'Asia's finest' a force still worthy of our respect
The Hong Kong Police Force, known as Asia's finest, is arguably one of the best in the world. It is highly regarded by the community, and has maintained a generally amicable relationship with the public since the handover. But, this rapport seems to be changing in recent years, especially after the emergence of the so-called post-80s generation protests.
Clashes between young protesters and police officers in several high-profile demonstrations such as the New Year's Day march and the marathon anti-express-rail protest outside the Legislative Council have triggered a wave of negative online comments against the force. Not only are some of these comments abusive, a few critics have even advocated the annihilation of the police force.
According to a University of Hong Kong survey, conducted in December, 67 per cent of respondents were satisfied with the force's performance, and only 11.6 per cent responded negatively. This shows that the force generally enjoys high approval ratings, compared with senior government officials.
But if we extract figures from a similar survey done in June 2007, there has been a noticeable drop in police popularity in recent years. In that study, an overwhelming 83 per cent gave their approval, while only a negligible 2.8 per cent were displeased. Still, I believe our police force is generally well regarded in our community.
Our force has a solid reputation for incorruptibility among law-enforcement agencies in the region. It is one of the most efficient and civilised forces in the world. And, thanks to their efforts, Hong Kong is one of the safest international cities.
But, we shouldn't forget the famous saying that 'Rome wasn't built in a day'. Their achievements are the result of many years of hard work. In the dark old days, corruption was a way of life in Hong Kong. It was the norm in all government departments, and the police force was no exception. In the late 1960s and early 1970s, syndicated corruption was prevalent within the force, and policemen were thought of by many as licensed hooligans.
In the old days, the colonial government was under no illusions that it was living in a borrowed place, on borrowed time, and conceded that, sooner or later, Hong Kong would revert to China. Based on that assumption, the administration took the view that the best way to run the colony was to have full collaboration with the locals. Consequently, it adopted a hands-off approach, which inadvertently provided a domain for corruption to flourish.
Then came the 1966 youth unrest and the 1967 riots, which became the wake-up call for the British colonial authorities. Fearing a further breakdown of law and order, the administration finally took action to rein in the widespread abuses and corruption in government. One priority was to weed out corrupt cops. The Independent Commission Against Corruption was set up in 1974 under the governorship of Murray MacLehose.
The reality today is we can't ignore the fact that there are still many corrupt officers around. But, at the same time, we must give credit where it is due and appreciate the good work done by the majority of them. In recent protests, police were criticised for abusing their power by overusing pepper spray on protesters, and using excessive force in crowd control. To be honest, if we look at the prevalence of police brutality in the US and Canada, we should be thankful for what we have here.

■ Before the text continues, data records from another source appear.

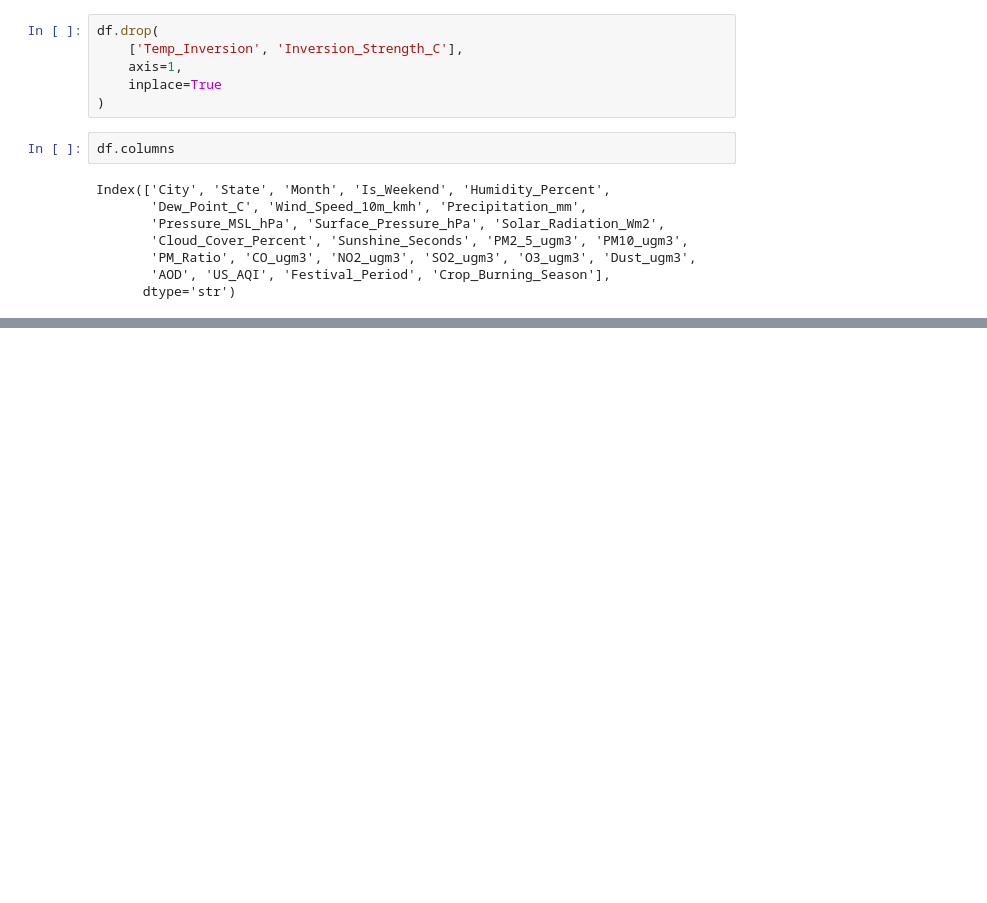
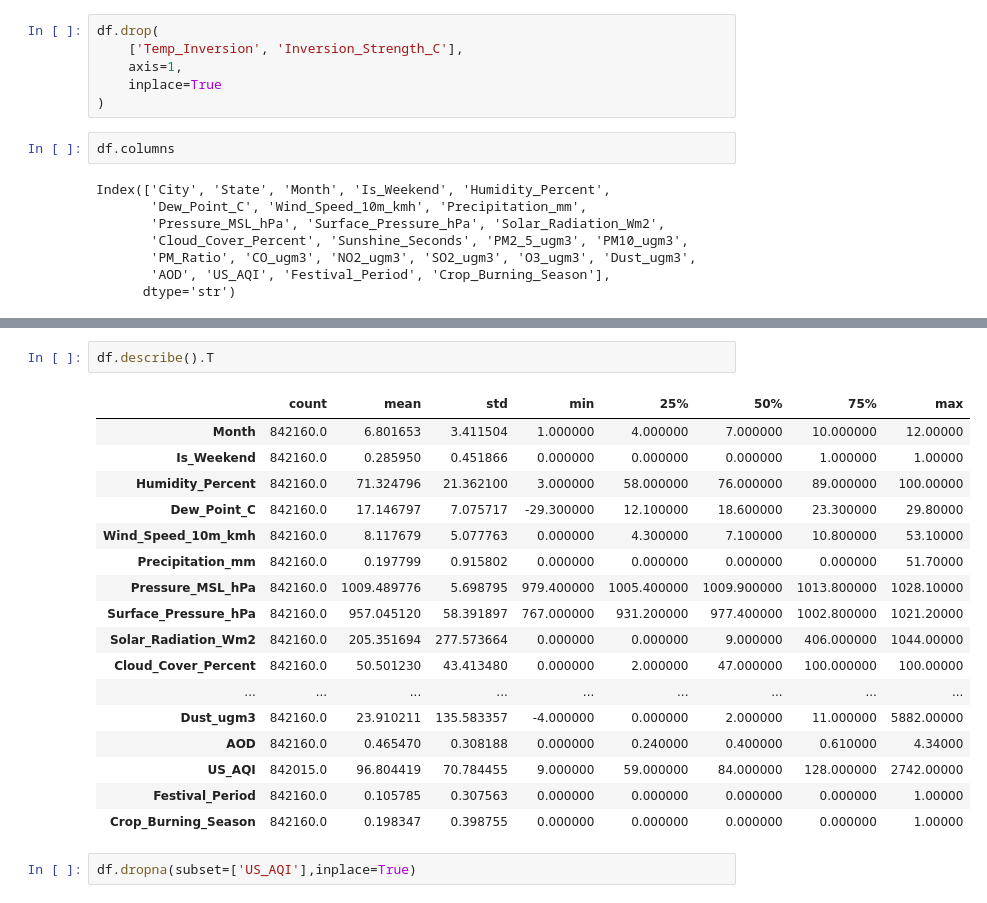
Before and after one commit to shahidk07/AirQualityPredictionSystem, a Jupyter notebook: NOTEBOOKS/EDA.ipynb, the cells around one changed output, grey strips where cells are left out. Saved outputs shown, nothing was run; the diff lists cells and outputs as text; blank space fills up the shorter version.

```diff
--- a/NOTEBOOKS/EDA.ipynb
+++ b/NOTEBOOKS/EDA.ipynb
@@ -468,0 +500,22 @@ Index(['City', 'State', 'Month', 'Is_Weekend', 'Humidity_Percent',
+# %%
+df.describe().T
+# %% [output]
+|  | count | mean | std | min | 25% | 50% | 75% | max |
+| Month | 842160.0 | 6.801653 | 3.411504 | 1.000000 | 4.000000 | 7.000000 | 10.000000 | 12.00000 |
+| Is_Weekend | 842160.0 | 0.285950 | 0.451866 | 0.000000 | 0.000000 | 0.000000 | 1.000000 | 1.00000 |
+| Humidity_Percent | 842160.0 | 71.324796 | 21.362100 | 3.000000 | 58.000000 | 76.000000 | 89.000000 | 100.00000 |
+| Dew_Point_C | 842160.0 | 17.146797 | 7.075717 | -29.300000 | 12.100000 | 18.600000 | 23.300000 | 29.80000 |
+| Wind_Speed_10m_kmh | 842160.0 | 8.117679 | 5.077763 | 0.000000 | 4.300000 | 7.100000 | 10.800000 | 53.10000 |
+| Precipitation_mm | 842160.0 | 0.197799 | 0.915802 | 0.000000 | 0.000000 | 0.000000 | 0.000000 | 51.70000 |
+| Pressure_MSL_hPa | 842160.0 | 1009.489776 | 5.698795 | 979.400000 | 1005.400000 | 1009.900000 | 1013.800000 | 1028.10000 |
+| Surface_Pressure_hPa | 842160.0 | 957.045120 | 58.391897 | 767.000000 | 931.200000 | 977.400000 | 1002.800000 | 1021.20000 |
+| Solar_Radiation_Wm2 | 842160.0 | 205.351694 | 277.573664 | 0.000000 | 0.000000 | 9.000000 | 406.000000 | 1044.00000 |
+| Cloud_Cover_Percent | 842160.0 | 50.501230 | 43.413480 | 0.000000 | 2.000000 | 47.000000 | 100.000000 | 100.00000 |
+| ... | ... | ... | ... | ... | ... | ... | ... | ... |
+| Dust_ugm3 | 842160.0 | 23.910211 | 135.583357 | -4.000000 | 0.000000 | 2.000000 | 11.000000 | 5882.00000 |
+| AOD | 842160.0 | 0.465470 | 0.308188 | 0.000000 | 0.240000 | 0.400000 | 0.610000 | 4.34000 |
+| US_AQI | 842015.0 | 96.804419 | 70.784455 | 9.000000 | 59.000000 | 84.000000 | 128.000000 | 2742.00000 |
+| Festival_Period | 842160.0 | 0.105785 | 0.307563 | 0.000000 | 0.000000 | 0.000000 | 0.000000 | 1.00000 |
+| Crop_Burning_Season | 842160.0 | 0.198347 | 0.398755 | 0.000000 | 0.000000 | 0.000000 | 0.000000 | 1.00000 |
+# %%
+df.dropna(subset=['US_AQI'],inplace=True)
```
Also changed, not shown: parts of 13 cells of this notebook, 2 other files.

Those who challenge the system and the authorities will always see the police as suppressors. In our civilised society, most Hongkongers respect the law and strongly detest violence. We have to understand that, even though the police are not always on our side, they are not our adversaries.
It's a thankless job and, as long as officers are trying to maintain law and order in a legitimate manner, anti-government activists shouldn't treat them as enemies.
Albert Cheng King-hon is a political commentator. firstname.lastname@example.org